Join GigaOm analyst Enrico Signoretti and CTERA CTO Aron Brand in this one-hour live webinar as they explore file storage trends and dynamics through the lens of IT infrastructure modernization projects.
The file and cloud experts will discuss the limitations of traditional NAS architectures in today’s corporate environments and how organizations are implementing distributed cloud file storage to solve remote collaboration, ransomware protection, and unstructured data growth challenges.

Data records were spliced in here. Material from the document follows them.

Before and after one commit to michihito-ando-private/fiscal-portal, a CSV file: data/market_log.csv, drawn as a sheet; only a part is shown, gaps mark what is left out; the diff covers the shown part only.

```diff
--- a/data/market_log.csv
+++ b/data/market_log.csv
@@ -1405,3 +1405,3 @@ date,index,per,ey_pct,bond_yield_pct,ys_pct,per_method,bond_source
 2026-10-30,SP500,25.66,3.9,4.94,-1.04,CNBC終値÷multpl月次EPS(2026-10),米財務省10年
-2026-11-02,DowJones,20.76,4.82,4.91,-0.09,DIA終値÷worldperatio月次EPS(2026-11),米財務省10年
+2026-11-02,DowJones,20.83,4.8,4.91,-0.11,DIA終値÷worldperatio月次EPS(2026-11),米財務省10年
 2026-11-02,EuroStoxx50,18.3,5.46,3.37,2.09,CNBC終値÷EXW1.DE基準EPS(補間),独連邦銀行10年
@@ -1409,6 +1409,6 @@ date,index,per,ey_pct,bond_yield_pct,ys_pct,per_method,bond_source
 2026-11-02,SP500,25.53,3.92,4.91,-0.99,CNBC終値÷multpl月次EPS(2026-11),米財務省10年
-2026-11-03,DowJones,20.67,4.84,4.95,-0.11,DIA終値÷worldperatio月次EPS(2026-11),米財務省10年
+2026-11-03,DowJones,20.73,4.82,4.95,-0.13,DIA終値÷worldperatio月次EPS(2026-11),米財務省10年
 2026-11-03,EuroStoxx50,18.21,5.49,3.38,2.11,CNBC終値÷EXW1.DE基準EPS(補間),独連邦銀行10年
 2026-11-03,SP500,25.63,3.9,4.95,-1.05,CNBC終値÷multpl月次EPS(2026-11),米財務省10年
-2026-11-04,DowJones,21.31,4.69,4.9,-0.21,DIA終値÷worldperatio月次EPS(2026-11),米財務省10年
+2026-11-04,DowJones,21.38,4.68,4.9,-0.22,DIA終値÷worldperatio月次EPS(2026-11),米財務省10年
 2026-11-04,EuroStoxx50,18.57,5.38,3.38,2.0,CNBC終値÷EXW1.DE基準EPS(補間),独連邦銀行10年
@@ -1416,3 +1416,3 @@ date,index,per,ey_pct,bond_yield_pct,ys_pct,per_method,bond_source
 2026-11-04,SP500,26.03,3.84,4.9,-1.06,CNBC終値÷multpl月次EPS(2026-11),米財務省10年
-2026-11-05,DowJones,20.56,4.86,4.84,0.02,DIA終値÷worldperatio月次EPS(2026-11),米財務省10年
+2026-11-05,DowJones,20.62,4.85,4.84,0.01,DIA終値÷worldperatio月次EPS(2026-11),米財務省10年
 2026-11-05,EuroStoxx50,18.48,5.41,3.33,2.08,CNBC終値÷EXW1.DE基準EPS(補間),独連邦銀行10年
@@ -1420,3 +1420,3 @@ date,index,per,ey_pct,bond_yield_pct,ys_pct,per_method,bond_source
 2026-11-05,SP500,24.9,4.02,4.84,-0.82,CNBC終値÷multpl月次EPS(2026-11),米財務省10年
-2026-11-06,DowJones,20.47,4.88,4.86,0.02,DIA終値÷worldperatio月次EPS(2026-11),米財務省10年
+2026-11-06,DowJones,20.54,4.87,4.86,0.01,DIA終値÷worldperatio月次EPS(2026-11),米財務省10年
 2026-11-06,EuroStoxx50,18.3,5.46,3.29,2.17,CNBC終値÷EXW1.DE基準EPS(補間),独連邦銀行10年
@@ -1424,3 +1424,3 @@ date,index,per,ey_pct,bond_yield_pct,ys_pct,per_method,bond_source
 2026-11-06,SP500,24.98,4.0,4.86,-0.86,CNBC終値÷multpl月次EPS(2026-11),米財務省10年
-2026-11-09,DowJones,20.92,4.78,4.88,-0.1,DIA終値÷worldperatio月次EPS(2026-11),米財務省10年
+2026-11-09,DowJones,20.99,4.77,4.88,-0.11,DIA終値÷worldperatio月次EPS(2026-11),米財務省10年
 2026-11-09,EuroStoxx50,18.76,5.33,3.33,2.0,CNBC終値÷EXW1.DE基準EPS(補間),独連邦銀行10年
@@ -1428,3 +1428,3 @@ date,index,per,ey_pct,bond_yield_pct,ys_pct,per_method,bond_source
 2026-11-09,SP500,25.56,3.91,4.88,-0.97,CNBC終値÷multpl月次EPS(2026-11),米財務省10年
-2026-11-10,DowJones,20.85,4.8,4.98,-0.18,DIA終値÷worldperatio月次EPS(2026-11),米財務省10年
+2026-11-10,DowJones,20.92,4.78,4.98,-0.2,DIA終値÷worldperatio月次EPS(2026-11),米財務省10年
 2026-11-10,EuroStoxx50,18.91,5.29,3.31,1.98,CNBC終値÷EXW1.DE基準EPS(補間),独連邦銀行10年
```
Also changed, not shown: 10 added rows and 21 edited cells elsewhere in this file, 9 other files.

Signoretti and Brand will also examine the recently published GigaOm Radar for Distributed Cloud File Storage, in which CTERA was named the leader. They will review the report’s key criteria and evaluation metrics for choosing a distributed cloud file storage platform, helping IT leaders to understand which vendors are most aligned to their needs today as well as 12-18 months down the road.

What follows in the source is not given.